June 12 – July 12, 2020 (new dates!)

Online Artists Panel: Sunday June 7, 2020 at 2pm
Listen to the podcast: https://soundcloud.com/andrea-pandancer/pride-month-at-the-scac-performing-flux-exhibition

The Sunshine Coast Arts Council is delighted to host works by artists Romi Kim, Marilyn Marshall, Jan Legault and Craig Cochrane. As the fifth anniversary of the Sunshine Coast’s LGBTQ2+ art show, the works in photography, video and painting and explore issues of gender, identity, and sexuality. Capturing for a moment in time what is in a perpetual state of flux, the works have a wonderful resonance for the pauses, suspensions and changes we are all experiencing during the pandemic.

As we move through the world we are constantly reacting and adapting to the persistent stream of information and stimuli flowing around us. Times change, perceptions shift. Things are in motion, creating uncertainty but also infinite possibilities, transformations and re-inventions. In a society where the definitions of male and female are fluctuating, how does that affect how we interact with the world and the diversity of people in it? Is who we were yesterday, individually and collectively, still hold true for who we are today? And how do representations of bodies (ours and others) become a medium for expressing this.

Known as Romi Kim, 김새로미 or Skim when on stage in their drag persona. Kim has lived in various small towns and cities in British Columbia. She worked in rural South Korea in 2017 and is currently based in Vancouver. Kim searches for stories, of belonging to explain society and its hierarchies. Kim primarily works within an interdisciplinary approach in video, installation, performance and media. The themes of her artistic practice include racialization, nationality, and relationships. She often uses her own experiences to share her perspective on multifaceted identities. She obtained her Bachelor of Fine Arts at the University of Victoria in a double major of Visual Arts and Gender Studies.

Marilyn Marshall has been drawing and painting on the Sunshine Coast for twenty years. Her work is grounded in life drawing and is marked by a love of organic structures. She has shown her work regularly on the Coast, including a solo show, “Close to the Bone,” at the Gibsons Public Art Gallery in 2016. Her recent work is inspired by some classical thoughts about gender change, by visual fluctuations during chemotherapy, by playful thoughts about cross-species masquerade, and by some of her own reinventions with aging.
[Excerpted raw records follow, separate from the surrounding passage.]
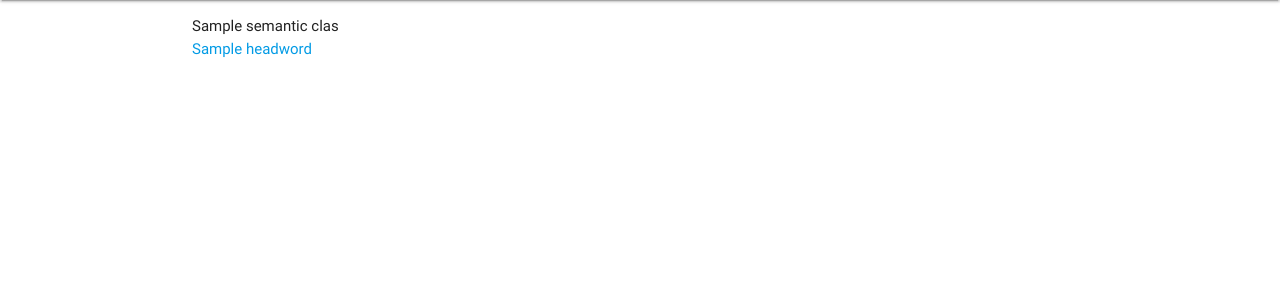
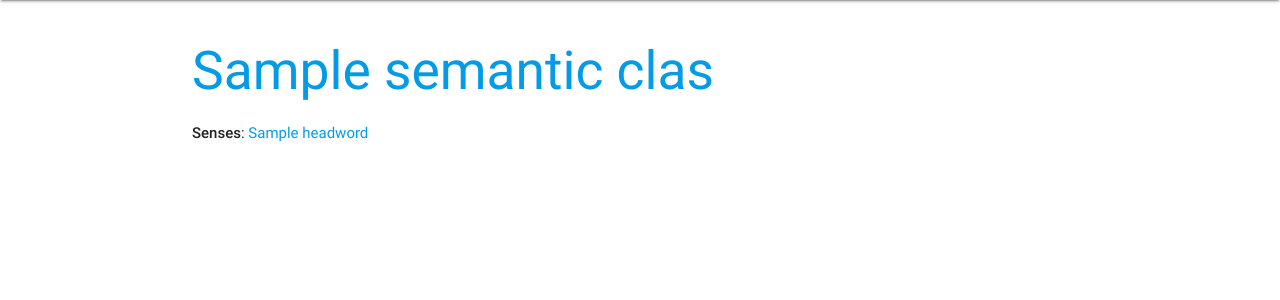
Before and after one commit to mattkohl/the_right_rhymes_beta, a Django app: template dictionary/api/templates/api/semantic_class.html in a window 1280 px wide. Shown: the part 64-364 px from the top of the page. Run offline with Django 3.2, Linux system fonts and the light colour scheme; the template is opened without the code that fills it: most values are stand-ins (such as "Sample title", 1, 10 or a date in 2020).

Commit message:
updated lists

```diff
--- a/dictionary/api/templates/api/_artist_list.html
+++ b/dictionary/api/templates/api/_artist_list.html
@@ -1,10 +1,8 @@
-<div class="row">
-    <div class="col s12">
+<div class="col s12">
     <strong>{{ label }}</strong>:
     {% for artist in artists %}
         <span class="artist">
             <a href="{% url 'artist-highlight' pk=artist.id %}">{{ artist.name }}</a>
         </span>{% if not forloop.last %}, {% endif %}
     {% endfor %}
-    </div>
 </div>
--- a/dictionary/api/templates/api/_example_list.html
+++ b/dictionary/api/templates/api/_example_list.html
@@ -1,4 +1,4 @@
-<div class="row">
+
 <div class="col s12">
     <strong>{{ label }}</strong>:
     <ul class="collection">
@@ -11,7 +11,8 @@
                             <a href="{% url 'artist-highlight' pk=artist.id %}">{{ artist.name }}</a>
                         </span>{% if not forloop.last %}, {% endif %}
                     {% endfor %}
-                    {% endif %}                    <a href="{% url 'song-highlight' pk=example.song.id %}" class="title">"{{ example.song.title }}"</a>
+                {% endif %}
+                <a href="{% url 'song-highlight' pk=example.song.id %}" class="title">"{{ example.song.title }}"</a>
                 {% if example.featured_artists %}
                     feat.
                     {% for artist in example.featured_artists %}
@@ -26,4 +27,3 @@
         {% endfor %}
     </ul>
 </div>
-</div>
--- a/dictionary/api/templates/api/_rhyme_list.html
+++ b/dictionary/api/templates/api/_rhyme_list.html
@@ -1,8 +1,6 @@
-<div class="row">
-    <div class="col s12">
+<div class="col s12">
     <strong>{{ label }}</strong>:
     {% for pair in rhymes %}
         <a href="{% url 'example-highlight' pk=pair.left.example.id%}" class="annotation-link">{{ pair.left.text }}</a> ({{ pair.right.text}}){% if not forloop.last %}, {% endif %}
     {% endfor %}
-    </div>
 </div>
--- a/dictionary/api/templates/api/_sense_list.html
+++ b/dictionary/api/templates/api/_sense_list.html
@@ -1,8 +1,6 @@
-<div class="row">
-    <div class="col s12">
-        <strong>{{ label }}</strong>:
-        {% for s in senses %}
-            <a href="{% url 'sense-highlight' pk=s.id%}" class="sense-link">{{ s.headword }}</a>{% if not forloop.last %}, {% endif %}
-        {% endfor %}
-    </div>
+<div class="col s12">
+    <strong>{{ label }}</strong>:
+    {% for s in senses %}
+        <a href="{% url 'sense-highlight' pk=s.id%}" class="sense-link">{{ s.headword }}</a>{% if not forloop.last %}, {% endif %}
+    {% endfor %}
 </div>
--- a/dictionary/api/templates/api/domain.html
+++ b/dictionary/api/templates/api/domain.html
@@ -3,12 +3,10 @@
 {% block title %} {{ domain.name }}{% endblock %}
 
 {% block content %}
-<div class="h2">{{ domain.name }}</div>
+<h2><a href="{% url 'domain-detail' pk=domain.id %}">{{ domain.name }}</a></h2>
 
 {% if senses %}
-    {% for sense in senses %}
-        <div><a href="{% url 'sense-highlight' pk=sense.id %}">{{ sense.headword }}</a></div>
-    {% endfor %}
+    {% include 'api/_sense_list.html' with senses=senses label="Senses" %}
 {% endif %}
 
 {% endblock %}}
--- a/dictionary/api/templates/api/semantic_class.html
+++ b/dictionary/api/templates/api/semantic_class.html
@@ -1,14 +1,12 @@
 {% extends "api/base.html" %}
 
-{% block title %} {{ semantic_cass.name }}{% endblock %}
+{% block title %} {{ semantic_class.name }}{% endblock %}
 
 {% block content %}
-<div class="h2">{{ semantic_class.name }}</div>
+<h2><a href="{% url 'semanticclass-detail' pk=semantic_class.id %}">{{ semantic_class.name }}</a></h2>
 
 {% if senses %}
-    {% for sense in senses %}
-        <div><a href="{% url 'sense-highlight' pk=sense.id %}">{{ sense.headword }}</a></div>
-    {% endfor %}
+    {% include 'api/_sense_list.html' with senses=senses label="Senses" %}
 {% endif %}
 
 {% endblock %}}
--- a/dictionary/api/views.py
+++ b/dictionary/api/views.py
@@ -97,6 +97,7 @@ class ArtistViewSet(viewsets.ModelViewSet):
                     "title": song.title,
                     "release_date": song.release_date_string,
                     "album": song.album,
+                    "primary_artists": song.primary_artists.all(),
                     "featured_artists": song.featured_artists.all(),
                 } for song in artist.primary_songs.order_by('release_date')
             ],
@@ -106,6 +107,7 @@ class ArtistViewSet(viewsets.ModelViewSet):
                     "title": song.title,
                     "release_date": song.release_date_string,
                     "album": song.album,
+                    "primary_artists": song.primary_artists.all(),
                     "featured_artists": song.featured_artists.all(),
                 } for song in artist.featured_songs.order_by('release_date')
             ],
```
Also changed, not shown: dictionary/api/templates/api/_place_list.html (+5 -7 lines), dictionary/api/templates/api/_song_list.html (+8 -3 lines), dictionary/api/templates/api/dictionary.html (+10 -2 lines), dictionary/api/templates/api/sense.html (+4 -6 lines). Lines whose indentation alone changed are shown as unchanged.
Identifying as non binary (now X on birth certificate), Jan Legault’schosen pronouns are: Lets Talk! Jan combines “art” with “craft” to create unique, introspective work which is often inspired by what is close at hand.. Here on the Coast, Jan’s work has been exhibited at GPAG (Carpentry for Handicats, a photo essay with music) X has been involved with Sunday in the Park with Pride in an artistic capacity. “Remembering the People: the Orlando Massacre, a Queer Community Collaborative Quilt Project” was conceived and coordinated in 2016. Elsewhere, a mixed media piece called: “i knitted my own limbic system” was shown as part of the “Abilities Festival, Connection: An International Exhibition by Artists with Disabilities”(Toronto) and “kickstART2, Festival of Disability Arts and Culture (Vancouver). Jan’s current work is an exploration of personal trans*formation. It represents acknowledgement and reclamation of self, a metamorphosis while at the same time, unexpected variables have come in to play. Both media and message reflect the show’s theme of life’s constant fluidity.

Craig Cochrane is a local photographer that is commissioned for portrait, commercial, product and theatrical work. He is also known for his macro images of local flora. Craig’s previous exhibitions include Appeteasers A Toronto Burlesque Photographer, at the Liss Gallery in Toronto in 2011, and Refractions: Queer Artists of the Sunshine Coast in 2016. In 2019 Craig successfully debuted at the Sunshine Coast Art Crawl. Today Craig is working with models, performers, and a broad spectrum of local community members to create a mix of composite concept portraits and traditional portraits that speak to gender and sexuality.